As always, I followed up with a hand-written note card thanking her for her purchase and telling her the story behind that work. I print my own cards, in small batches that feature a new or favorite painting from my web page. She then e-mailed me to thank me for my thank you card (this has happened before!). And, she asked if my cards were for sale anywhere in the area.
I answered that they were not, because cards would become a side business that would distract me from my real passion, which is painting, and finding collectors who would love my work. However, I said, I’d be happy to let her have the jpeg of the painting she’d bought so that she could print her own cards with it.
Her reply: Thank you, but no. What really interested her was the image on the card I’d sent her, one called “The Garden Room” that is in my current inventory. She has a friend who lives in Washington D.C., collects art, and might really like that painting.
Immediately, I thought of your recent broadcast on serendipitous sales, and the lead that led your mother’s sale of the Monet sculpture.
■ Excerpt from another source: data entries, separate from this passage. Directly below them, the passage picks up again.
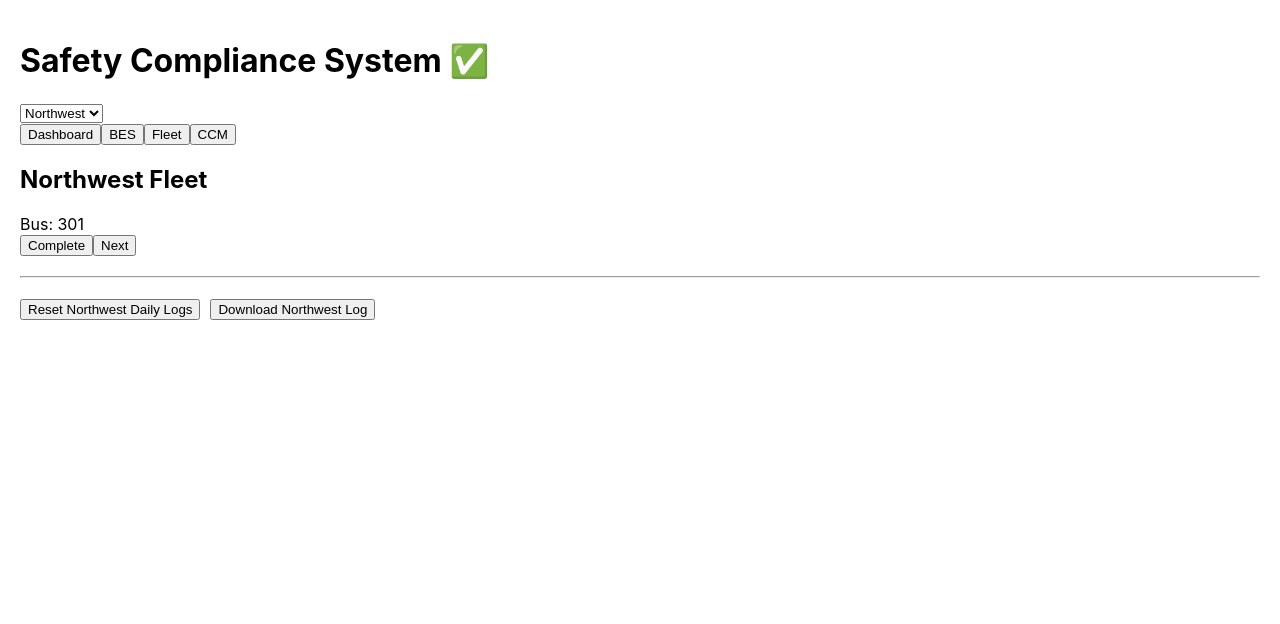
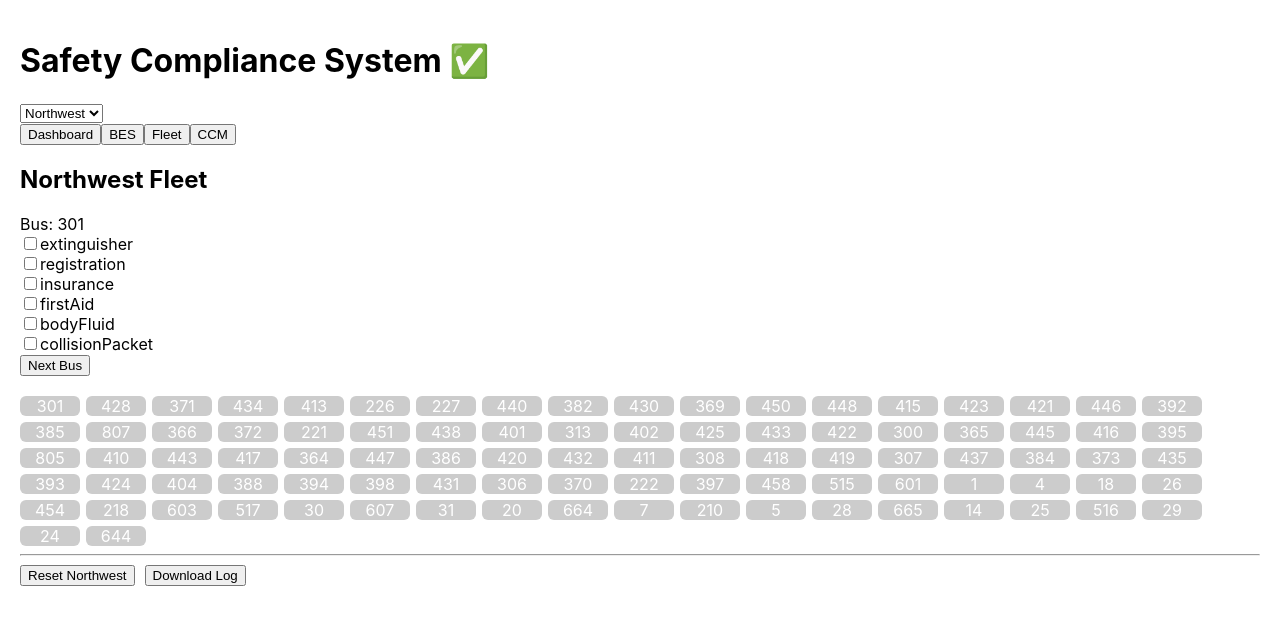
Before and after one commit to drewworkfirststudent-droid/safety-app, a React (Create React App) app: page / in a window 1280 px wide. Both pictures are taken after a click on the button "Fleet". Shown: the top 624 px of the page. Built offline with nearby package versions, Linux system fonts and the light colour scheme.

Commit message:
Persistence and monitoring added

```diff
--- a/src/App.js
+++ b/src/App.js
@@ -2,12 +2,11 @@ import CCM from "./modules/ccm/CCM";
 import { useState, useEffect } from "react";
 import { NW_BUSES, SE_BUSES } from "./buses";
 
-// ✅ OOS lists per yard
+// ✅ OOS lists
 const OOS_NW = ["301", "305"];
 const OOS_SE = ["412", "515"];
 
 export default function App() {
-
   const [tab, setTab] = useState("dashboard");
   const [area, setArea] = useState("Northwest");
 
@@ -16,89 +15,99 @@ export default function App() {
 
   /* BES */
   const [besIndex, setBesIndex] = useState(0);
-  const [besChecks, setBesChecks] = useState([]);
+  const [besResults, setBesResults] = useState({});
 
   /* FLEET */
   const [fleetIndex, setFleetIndex] = useState(0);
-  const [fleetChecks, setFleetChecks] = useState([]);
+  const [fleetResults, setFleetResults] = useState({});
 
-  // ✅ LOAD PER AREA
+  const fleetTemplate = {
+    extinguisher: false,
+    registration: false,
+    insurance: false,
+    firstAid: false,
+    bodyFluid: false,
+    collisionPacket: false
+  };
+
+  /* ✅ LOAD */
   useEffect(() => {
-    const savedBES = JSON.parse(localStorage.getItem(`bes-${area}`) || "[]");
-    const savedFleet = JSON.parse(localStorage.getItem(`fleet-${area}`) || "[]");
+    const savedBES = JSON.parse(localStorage.getItem(`bes-${area}`) || "{}");
+    const savedFleet = JSON.parse(localStorage.getItem(`fleet-${area}`) || "{}");
 
-    setBesChecks(savedBES);
-    setFleetChecks(savedFleet);
+    setBesResults(savedBES);
+    setFleetResults(savedFleet);
     setBesIndex(0);
     setFleetIndex(0);
   }, [area]);
 
-  // ✅ SAVE PER AREA
+  /* ✅ SAVE */
   useEffect(() => {
-    localStorage.setItem(`bes-${area}`, JSON.stringify(besChecks));
-  }, [besChecks, area]);
+    localStorage.setItem(`bes-${area}`, JSON.stringify(besResults));
+  }, [besResults, area]);
 
   useEffect(() => {
-    localStorage.setItem(`fleet-${area}`, JSON.stringify(fleetChecks));
-  }, [fleetChecks, area]);
+    localStorage.setItem(`fleet-${area}`, JSON.stringify(fleetResults));
+  }, [fleetResults, area]);
 
   const nextBes = () => setBesIndex(i => (i + 1) % buses.length);
-
-  const logBES = () => {
-    setBesChecks(prev => [...prev, buses[besIndex]]);
-    nextBes();
-  };
-
   const nextFleet = () => setFleetIndex(i => (i + 1) % buses.length);
 
-  const logFleet = () => {
-    setFleetChecks(prev => [...prev, buses[fleetIndex]]);
-    nextFleet();
-  };
-
-  /* CCM DASHBOARD */
+  /* CCM % */
   const [ccmPercent, setCcmPercent] = useState(0);
 
   useEffect(() => {
     const saved = JSON.parse(localStorage.getItem(`ccm-progress-${area}`) || "{}");
     const count = Object.keys(saved.results || {}).length;
-    const percent = Math.round((count / buses.length) * 100) || 0;
-    setCcmPercent(percent);
+    setCcmPercent(Math.round((count / buses.length) * 100) || 0);
   }, [tab, buses.length, area]);
 
-  /* DASHBOARD */
-  const besPercent = Math.round((besChecks.length / buses.length) * 100) || 0;
-  const fleetPercent = Math.round((fleetChecks.length / buses.length) * 100) || 0;
+  const besPercent = Math.round((Object.keys(besResults).length / buses.length) * 100) || 0;
 
-  // ✅ DOWNLOAD LOG
+  const fleetPercent =
+    Math.round(
+      (Object.keys(fleetResults).filter(
+        b => Object.values(fleetResults[b] || {}).every(v => v)
+      ).length / buses.length) * 100
+    ) || 0;
+
+  /* ✅ DOWNLOAD */
   const downloadLog = () => {
     const log = [
       ["Type", "Bus", "Area", "Date"],
-      ...besChecks.map(bus => ["BES", bus, area, new Date().toLocaleDateString()]),
-      ...fleetChecks.map(bus => ["Fleet", bus, area, new Date().toLocaleDateString()])
+      ...Object.entries(besResults).map(([bus, status]) => ["BES", bus, status, area]),
+      ...Object.entries(fleetResults).map(([bus, items]) => ["Fleet", bus, JSON.stringify(items), area])
     ];
 
-    const csv = log.map(row => row.join(",")).join("\n");
+    const csv = log.map(r => r.join(",")).join("\n");
     const blob = new Blob([csv], { type: "text/csv" });
     const url = URL.createObjectURL(blob);
 
     const a = document.createElement("a");
     a.href = url;
-    a.download = `safety-log-${area}-${Date.now()}.csv`;
+    a.download = `log-${area}-${Date.now()}.csv`;
     a.click();
   };
 
-  // ✅ DAILY RESET
   const resetDaily = () => {
-    if (window.confirm("Reset BES & Fleet for this yard?")) {
+    if (window.confirm("Reset ALL data for this yard?")) {
       localStorage.removeItem(`bes-${area}`);
       localStorage.removeItem(`fleet-${area}`);
 
-      setBesChecks([]);
-      setFleetChecks([]);
+      setBesResults({});
+      setFleetResults({});
       setBesIndex(0);
       setFleetIndex(0);
     }
+  };
+
+  /* ✅ HELPERS */
+  const getBesColor = (status) =>
+    status === "OK" ? "green" : status === "MISSING" ? "red" : "#ccc";
+
+  const getFleetColor = (items) => {
+    if (!items) return "#ccc";
+    return Object.values(items).every(v => v) ? "green" : "red";
   };
 
   return (
@@ -126,40 +135,99 @@ export default function App() {
         </div>
       )}
 
+      {/* ✅ BES */}
       {tab === "bes" && (
         <div>
           <h2>{area} BES</h2>
           <div>Bus: {buses[besIndex]}</div>
 
-          <button onClick={logBES}>Log</button>
-          <button onClick={nextBes}>Next</button>
+          <button
+            onClick={() => {
+              setBesResults(p => ({ ...p, [buses[besIndex]]: "OK" }));
+              nextBes();
+            }}
+          >
+            Tag ✅
+          </button>
+
+          <button
+            onClick={() => {
+              setBesResults(p => ({ ...p, [buses[besIndex]]: "MISSING" }));
+              nextBes();
+            }}
+            style={{ marginLeft: 10 }}
+          >
+            Missing ❌
+          </button>
+
+          <div style={{ marginTop: 20, display: "flex", flexWrap: "wrap", gap: 6 }}>
+            {buses.map(b => (
+              <div key={b} style={{
+                width: 60,
+                backgroundColor: getBesColor(besResults[b]),
+                color: "white",
+                textAlign: "center",
+                borderRadius: 6
+              }}>{b}</div>
+            ))}
+          </div>
         </div>
       )}
 
+      {/* ✅ FLEET */}
       {tab === "fleet" && (
         <div>
           <h2>{area} Fleet</h2>
           <div>Bus: {buses[fleetIndex]}</div>
 
-          <button onClick={logFleet}>Complete</button>
-          <button onClick={nextFleet}>Next</button>
+          {Object.keys(fleetTemplate).map(key => (
+            <div key={key}>
+              <label>
+                <input
+                  type="checkbox"
+                  checked={fleetResults[buses[fleetIndex]]?.[key] || false}
+                  onChange={(e) => {
+                    setFleetResults(prev => ({
+                      ...prev,
+                      [buses[fleetIndex]]: {
+                        ...(prev[buses[fleetIndex]] || fleetTemplate),
+                        [key]: e.target.checked
+                      }
+                    }));
+                  }}
+                />
+                {key}
+              </label>
+            </div>
+          ))}
+
+          <button onClick={nextFleet}>Next Bus</button>
+
+          <div style={{ marginTop: 20, display: "flex", flexWrap: "wrap", gap: 6 }}>
+            {buses.map(b => (
+              <div key={b} style={{
+                width: 60,
+                backgroundColor: getFleetColor(fleetResults[b]),
+                color: "white",
+                textAlign: "center",
+                borderRadius: 6
+              }}>{b}</div>
+            ))}
+          </div>
         </div>
       )}
 
+      {/* ✅ CCM */}
       {tab === "ccm" && (
         <CCM buses={buses} area={area} oosList={oosList} />
       )}
 
-      <hr style={{ margin: "20px 0" }} />
+      <hr />
 
-      <button onClick={resetDaily}>
-        Reset {area} Daily Logs
+      <button onClick={resetDaily}>Reset {area}</button>
+      <button onClick={downloadLog} style={{ marginLeft: 10 }}>
+        Download Log
       </button>
-
-      <button onClick={downloadLog} style={{ marginLeft: "10px" }}>
-        Download {area} Log
-      </button>
-
     </div>
   );
 }
```
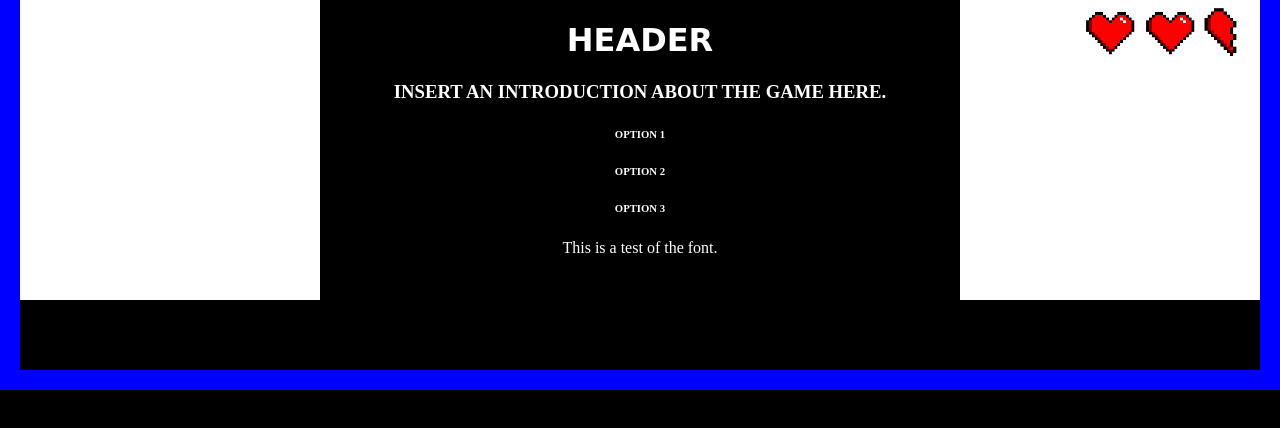
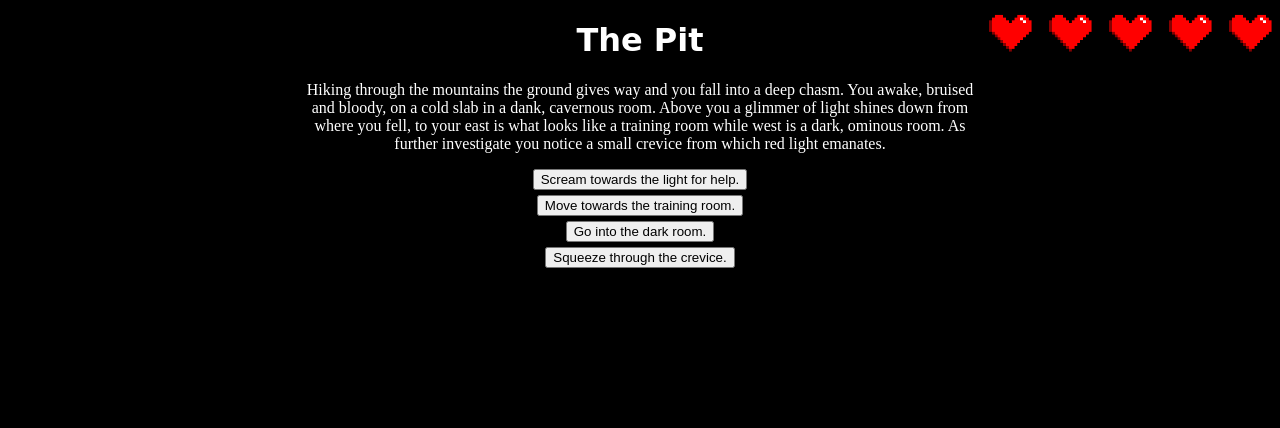
Before and after one commit to IainSCarr/AINT151, a plain HTML site: page Class Work/Hypertext Fiction Minigame/index.html in a window 1280 px wide. Drawn offline with Linux system fonts and the light colour scheme; a web font is replaced by a local one.

Commit message:
Added initial options
Initial prototype

```diff
--- /dev/null
+++ b/Class Work/Hypertext Fiction Minigame/data.js
@@ -0,0 +1,74 @@
+var roomArray = [
+	{
+		title:'The Pit',
+		text:'Hiking through the mountains the ground gives way and you fall into a deep chasm. You awake, bruised and bloody, on a cold slab in a dank, cavernous room. Above you a glimmer of light shines down from where you fell, to your east is what looks like a training room while west is a dark, ominous room. As further investigate you notice a small crevice from which red light emanates.',
+		choices:[
+			{
+				text:'Scream towards the light for help.',
+				index:1
+			},
+			{
+				text:'Move towards the training room.',
+				index:2
+			},
+			{
+				text:'Go into the dark room.',
+				index:3
+			},
+			{
+				text:'Squeeze through the crevice.',
+				index:4
+			}
+		]
+	},
+	{
+		title:'The Pit',
+		text:'You let out a scream in the hope that your companions might hear it from above. The sound echoes down the passageways before all falls silent again. After a brief moment a deep rumble accompanied by a rush of wind approaches you; it sends a chill down your spine as you sense a great evil lurking in this strange place.',
+		choices:[
+			{
+				text:'Move towards the training room.',
+				index:2
+			},
+			{
+				text:'Go into the dark room.',
+				index:3
+			},
+			{
+				text:'Squeeze through the crevice.',
+				index:4
+			}
+		]
+	},
+	{
+		title:'Training Room',
+		text:'Creeping forwards down the passageway you approach what looks like a training room scattered with broken sticks and shards of metal. The room has archery targets and mannequins made of straw while the ground is stained red in places. To your east you catch a glint of metal through reinforced doors. South is an archway that leads a large courtyard.',
+		choices:[
+			{
+				text:'Go back to where you fell.',
+				index:5
+			},
+			{
+				text:'Head through the reinforced doors.',
+				index:6
+			},
+			{
+				text:'Approach the courtyard.',
+				index:7
+			}
+		]
+	},
+	{
+		title:'room 4',
+		text:'this is a test',
+		choices:[
+			{
+				text:'Go to room 1',
+				index:0
+			},
+			{
+				text:'Go to room 2',
+				index:1
+			}
+		]
+	}
+]
--- a/Class Work/Hypertext Fiction Minigame/index.html
+++ b/Class Work/Hypertext Fiction Minigame/index.html
@@ -3,32 +3,33 @@
   <head>
     <meta charset="utf-8">
     <link rel="stylesheet" href="master.css">
+    <script src="data.js"></script>
+    <script src="main.js"></script>
     <link href="https://fonts.googleapis.com/css?family=Spectral+SC" rel="stylesheet">
     <link href="https://fonts.googleapis.com/css?family=Chelsea+Market" rel="stylesheet">
     <title>Game Title</title>
   </head>
-  <body>
+  <body onLoad="OnLoad()">
 
     <div class="rightcol">
-      <img src="assets/half_heart.png" id="heart" alt="">
+      <img src="assets/full_heart.png" id="heart" alt="">
+      <img src="assets/full_heart.png" id="heart" alt="">
+      <img src="assets/full_heart.png" id="heart" alt="">
       <img src="assets/full_heart.png" id="heart" alt="">
       <img src="assets/full_heart.png" id="heart" alt="">
     </div>
 
-    <div class="leftcol">
-    </div>
+    <div class="leftcol"></div>
 
-    <h1>HEADER</h1>
 
-    <h3>INSERT AN INTRODUCTION ABOUT THE GAME HERE.</h3>
 
-    <h6>OPTION 1</h6>
 
-    <h6>OPTION 2</h6>
+    <h1 id="roomTitle">Room title</h1>
 
-    <h6>OPTION 3</h6>
+    <p id="roomText">Room text</p>
 
-    <p>This is a test of the font.</p>
+    <div id="roomChoices">Room choice buttons</div>
+
 
   </body>
 </html>
--- /dev/null
+++ b/Class Work/Hypertext Fiction Minigame/main.js
@@ -0,0 +1,21 @@
+function OnLoad()
+{
+	SelectRoom(0);
+}
+
+function SelectRoom(roomIndex)
+{
+		document.getElementById('roomTitle').innerHTML = roomArray[roomIndex].title;
+		document.getElementById('roomText').innerHTML = roomArray[roomIndex].text;
+
+		document.getElementById('roomChoices').innerHTML = "";
+
+		for (var i = 0; i < roomArray[roomIndex].choices.length; i++) {
+			var index = roomArray[roomIndex].choices[i].index;
+			var button = "<button onclick='SelectRoom(" + index + ")'>" + roomArray[roomIndex].choices[i].text + "</button></br>"
+			document.getElementById('roomChoices').innerHTML += button;
+
+
+		}
+
+}
--- a/Class Work/Hypertext Fiction Minigame/master.css
+++ b/Class Work/Hypertext Fiction Minigame/master.css
@@ -4,8 +4,6 @@ body {
   background-color: black;
   color: white;
   text-align: center;
-  border: 20px solid blue;
-  border-top: 0;
   padding-bottom: 70px;
 }
 
@@ -19,14 +17,14 @@ body {
   float: right;
   width: 300px;
   height: 300px;
-  background-color: white;
+  background-color: black;
 }
 
 .leftcol {
   float: left;
   width: 300px;
   height: 300px;
-  background-color: white;
+  background-color: black;
 }
 
 h1 {
@@ -36,3 +34,7 @@ h1 {
 p {
   font-family: 'Spectral SC', serif;
 }
+
+button {
+  margin-bottom: 5px;
+}
```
I sent my buyer a note asking her to refer her D.C friend to my web page, and also offering to send her blank note cards with “The Garden Room” to send to her friend.
She likes that idea, and told me that by coincidence she’d just heard from her friend, who is planning to come visit her in Montana this March. She also mentioned yet another painting on my web site that she thought her friend might like too.
So I invited them both to come over in March, visit my studio, see the works in person, and then have a cup of coffee or glass of wine with me. And that’s where things stand today. I put a reminder in my calendar to contact her in late February and try to arrange that studio visit.
I hope this story interests you as evidence of the value of personalized follow-up cards, the potential to turn a buyer into a friend and collector, and the serendipitous possibilities that may lay behind even the most modest of sales.
We’ll look forward to hearing what becomes of this opportunity, but there’s no doubt that Helen’s thank-you note and her follow-up have put her in a position where she has further built a relationship with an existing client and has the chance to make a sale that she otherwise wouldn’t have had.
Has Follow-up Lead you to More Sales?
Do you send thank you notes after a sale? What else have you done to follow-up with buyers and potential buyers? Has it had a positive impact on your sales? What do you find to be challenging when following up with clients? Share your thoughts and experiences in the comments below.